● **Work required**:
Report every line of the records that includes the word "tissues".

● **Data for review**:
────────
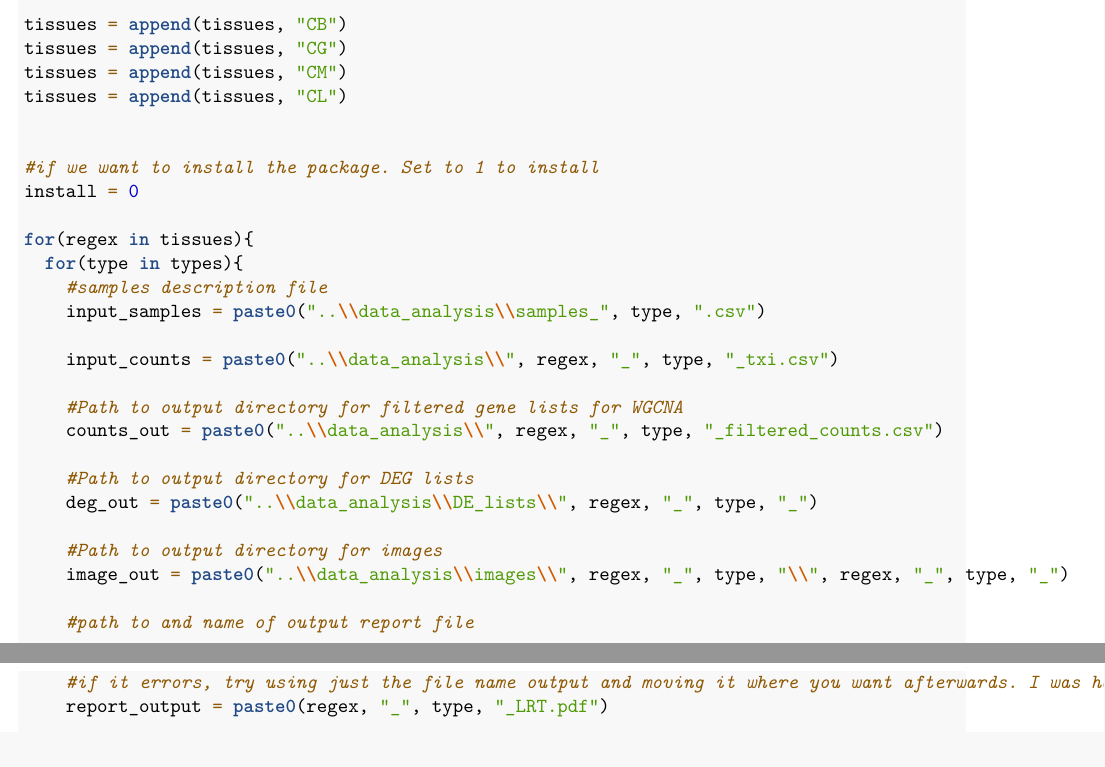
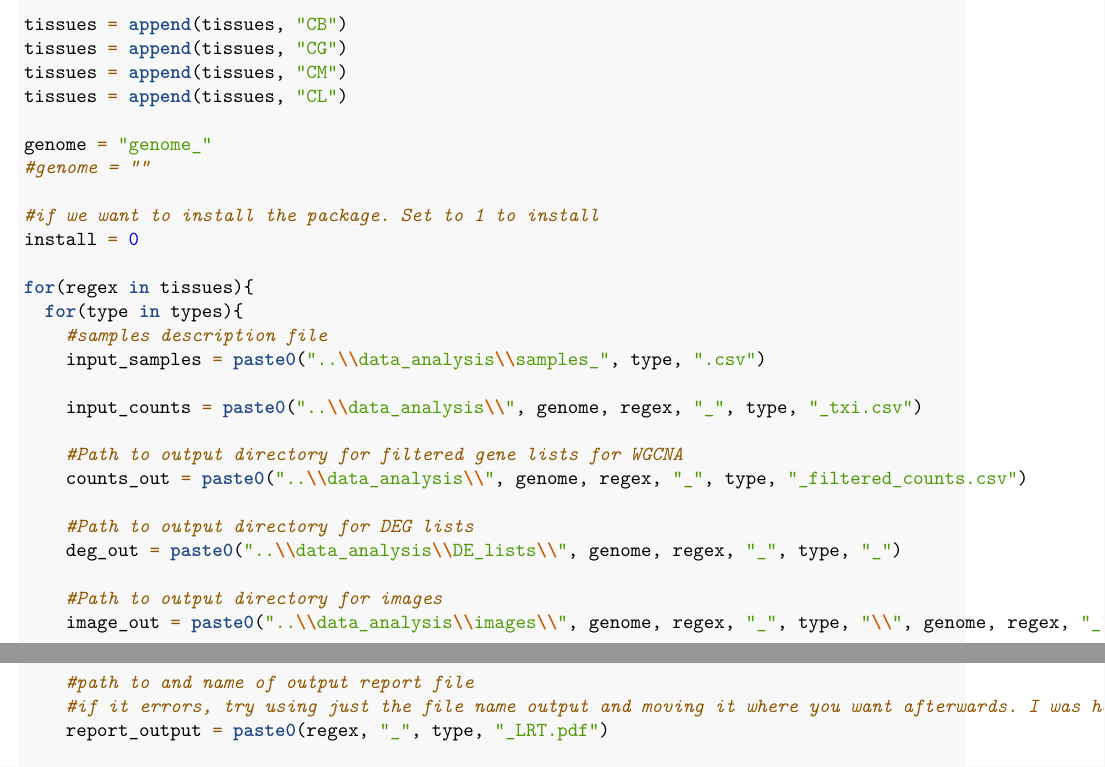
Before and after one commit to ArieDash/thesis_scripts, an R Markdown document (DGE_driver.Rmd): two parts of pages 3 and 4 of 9, joined at a grey line, cut so that both start at the same text. Rendered offline with R 4.5, knitr and Pandoc, then LaTeX, with nearby package versions; some code elsewhere in the file could not run offline.

Commit message:
added genome functionality to DGE_glm driver and updated output directory creation in script to accomodate genome

```diff
--- a/DGE_driver.Rmd
+++ b/DGE_driver.Rmd
@@ -118,6 +118,8 @@ tissues = append(tissues, "CG")
 tissues = append(tissues, "CM")
 tissues = append(tissues, "CL")
 
+genome = "genome_"
+#genome = ""
 
 #if we want to install the package. Set to 1 to install
 install = 0
@@ -127,19 +129,19 @@ for(regex in tissues){
     #samples description file
     input_samples = paste0("..\\data_analysis\\samples_", type, ".csv")
 
-    input_counts = paste0("..\\data_analysis\\", regex, "_", type, "_txi.csv")
+    input_counts = paste0("..\\data_analysis\\", genome, regex, "_", type, "_txi.csv")
 
     #Path to output directory for filtered gene lists for WGCNA
-    counts_out = paste0("..\\data_analysis\\", regex, "_", type, "_filtered_counts.csv")
+    counts_out = paste0("..\\data_analysis\\", genome, regex, "_", type, "_filtered_counts.csv")
 
     #Path to output directory for DEG lists
-    deg_out = paste0("..\\data_analysis\\DE_lists\\", regex, "_", type, "_")
+    deg_out = paste0("..\\data_analysis\\DE_lists\\", genome, regex, "_", type, "_")
 
     #Path to output directory for images
-    image_out = paste0("..\\data_analysis\\images\\", regex, "_", type, "\\", regex, "_", type, "_")
+    image_out = paste0("..\\data_analysis\\images\\", genome, regex, "_", type, "\\", genome, regex, "_", type, "_")
 
     #path to and name of output report file
-    #if it errors, try using just the file name output and moving it where you want afterwards. I was having some         issues getting this to work when it had to write the pdf to a different directory than the .Rmd file, although it     wrote the .tex file to the location just fine
+    #if it errors, try using just the file name output and moving it where you want afterwards. I was having some issues getting this to work when it had to write the pdf to a different directory than the .Rmd file, although it wrote the .tex file to the location just fine
     report_output = paste0(regex, "_", type, "_LRT.pdf")
 
     #render script in new R session to isolate it
```
Also changed, not shown: DGE_glm.Rmd (+3 -2 lines).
────────
● **Response to the exercise**:
@@ -118,6 +118,8 @@ tissues = append(tissues, "CG")
 tissues = append(tissues, "CM")
 tissues = append(tissues, "CL")
@@ -127,19 +129,19 @@ for(regex in tissues){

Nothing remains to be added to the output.